# What is required
Check every line of the data below for the word "lato". Copy the ones that have it.

# Information

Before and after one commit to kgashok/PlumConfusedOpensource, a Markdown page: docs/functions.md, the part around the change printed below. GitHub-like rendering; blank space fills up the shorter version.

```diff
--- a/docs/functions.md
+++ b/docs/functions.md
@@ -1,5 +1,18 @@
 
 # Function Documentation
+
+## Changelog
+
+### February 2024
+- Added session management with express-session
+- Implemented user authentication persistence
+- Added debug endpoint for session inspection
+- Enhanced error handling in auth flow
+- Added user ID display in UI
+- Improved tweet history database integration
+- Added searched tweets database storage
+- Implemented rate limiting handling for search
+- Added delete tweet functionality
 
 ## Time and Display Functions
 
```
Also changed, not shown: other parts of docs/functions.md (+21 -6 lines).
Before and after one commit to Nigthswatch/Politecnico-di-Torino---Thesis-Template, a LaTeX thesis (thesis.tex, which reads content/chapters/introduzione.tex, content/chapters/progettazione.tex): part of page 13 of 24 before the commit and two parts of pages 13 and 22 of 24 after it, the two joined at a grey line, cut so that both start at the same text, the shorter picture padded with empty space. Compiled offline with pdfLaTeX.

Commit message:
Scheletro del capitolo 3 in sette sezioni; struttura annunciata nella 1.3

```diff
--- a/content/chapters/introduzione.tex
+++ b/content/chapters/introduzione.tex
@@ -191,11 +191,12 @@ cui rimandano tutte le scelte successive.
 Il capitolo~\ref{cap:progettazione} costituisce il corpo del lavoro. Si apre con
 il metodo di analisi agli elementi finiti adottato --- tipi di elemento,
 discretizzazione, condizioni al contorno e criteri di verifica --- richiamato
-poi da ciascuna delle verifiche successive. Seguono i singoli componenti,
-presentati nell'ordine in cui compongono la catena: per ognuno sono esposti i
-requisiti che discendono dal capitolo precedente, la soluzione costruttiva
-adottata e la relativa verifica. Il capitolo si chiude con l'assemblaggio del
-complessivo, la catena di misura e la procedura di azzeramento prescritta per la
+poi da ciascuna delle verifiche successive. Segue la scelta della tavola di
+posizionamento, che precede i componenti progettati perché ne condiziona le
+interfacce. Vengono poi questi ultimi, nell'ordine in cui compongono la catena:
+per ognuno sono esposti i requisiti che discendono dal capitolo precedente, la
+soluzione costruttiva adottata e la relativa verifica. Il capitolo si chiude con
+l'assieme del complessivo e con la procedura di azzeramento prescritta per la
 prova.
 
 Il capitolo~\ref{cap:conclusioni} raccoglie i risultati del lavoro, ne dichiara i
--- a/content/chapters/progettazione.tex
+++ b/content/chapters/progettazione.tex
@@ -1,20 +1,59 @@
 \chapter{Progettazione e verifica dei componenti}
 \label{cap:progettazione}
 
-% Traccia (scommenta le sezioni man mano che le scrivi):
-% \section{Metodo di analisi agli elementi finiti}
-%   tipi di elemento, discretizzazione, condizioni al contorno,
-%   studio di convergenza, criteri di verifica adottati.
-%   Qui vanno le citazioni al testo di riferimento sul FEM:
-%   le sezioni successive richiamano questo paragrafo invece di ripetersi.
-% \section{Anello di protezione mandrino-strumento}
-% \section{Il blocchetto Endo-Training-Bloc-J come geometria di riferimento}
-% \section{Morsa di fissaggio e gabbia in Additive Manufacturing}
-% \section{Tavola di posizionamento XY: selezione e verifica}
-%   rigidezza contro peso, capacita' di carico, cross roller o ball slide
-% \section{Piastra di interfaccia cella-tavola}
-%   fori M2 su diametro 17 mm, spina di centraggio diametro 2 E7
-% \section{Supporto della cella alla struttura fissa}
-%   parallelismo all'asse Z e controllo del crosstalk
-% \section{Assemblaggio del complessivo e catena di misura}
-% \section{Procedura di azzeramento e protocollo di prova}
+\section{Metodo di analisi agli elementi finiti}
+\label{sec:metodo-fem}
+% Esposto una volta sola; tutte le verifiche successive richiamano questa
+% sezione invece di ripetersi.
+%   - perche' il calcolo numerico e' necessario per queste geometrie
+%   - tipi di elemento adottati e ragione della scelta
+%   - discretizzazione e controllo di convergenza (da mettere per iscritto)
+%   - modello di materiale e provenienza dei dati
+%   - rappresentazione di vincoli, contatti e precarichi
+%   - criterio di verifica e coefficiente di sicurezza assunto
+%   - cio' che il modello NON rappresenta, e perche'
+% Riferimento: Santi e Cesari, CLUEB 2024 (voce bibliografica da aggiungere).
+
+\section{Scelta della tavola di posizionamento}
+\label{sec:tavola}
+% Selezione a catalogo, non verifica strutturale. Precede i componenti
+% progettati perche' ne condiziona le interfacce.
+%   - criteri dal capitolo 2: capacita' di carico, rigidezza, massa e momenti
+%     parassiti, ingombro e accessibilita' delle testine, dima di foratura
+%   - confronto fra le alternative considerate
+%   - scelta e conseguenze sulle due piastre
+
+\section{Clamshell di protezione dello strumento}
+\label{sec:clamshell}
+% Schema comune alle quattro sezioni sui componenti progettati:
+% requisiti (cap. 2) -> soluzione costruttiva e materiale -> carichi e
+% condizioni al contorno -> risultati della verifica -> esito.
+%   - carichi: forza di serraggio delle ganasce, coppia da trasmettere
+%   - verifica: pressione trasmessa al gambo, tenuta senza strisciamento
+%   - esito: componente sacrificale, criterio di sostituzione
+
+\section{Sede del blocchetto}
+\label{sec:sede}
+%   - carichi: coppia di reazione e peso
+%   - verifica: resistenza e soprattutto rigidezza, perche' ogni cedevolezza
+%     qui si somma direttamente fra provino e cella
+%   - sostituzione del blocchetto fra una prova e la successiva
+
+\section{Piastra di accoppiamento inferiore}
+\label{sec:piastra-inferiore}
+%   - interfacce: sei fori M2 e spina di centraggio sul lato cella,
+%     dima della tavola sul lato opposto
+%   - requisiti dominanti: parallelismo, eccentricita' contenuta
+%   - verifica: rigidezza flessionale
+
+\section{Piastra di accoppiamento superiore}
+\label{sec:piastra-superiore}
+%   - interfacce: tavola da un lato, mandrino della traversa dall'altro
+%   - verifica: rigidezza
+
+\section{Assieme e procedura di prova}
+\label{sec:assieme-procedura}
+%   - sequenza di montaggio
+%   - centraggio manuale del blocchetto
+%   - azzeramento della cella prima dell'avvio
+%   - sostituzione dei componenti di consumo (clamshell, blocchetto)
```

# Solution for this problem
+%   - interfacce: sei fori M2 e spina di centraggio sul lato cella,
+%     dima della tavola sul lato opposto
+%   - interfacce: tavola da un lato, mandrino della traversa dall'altro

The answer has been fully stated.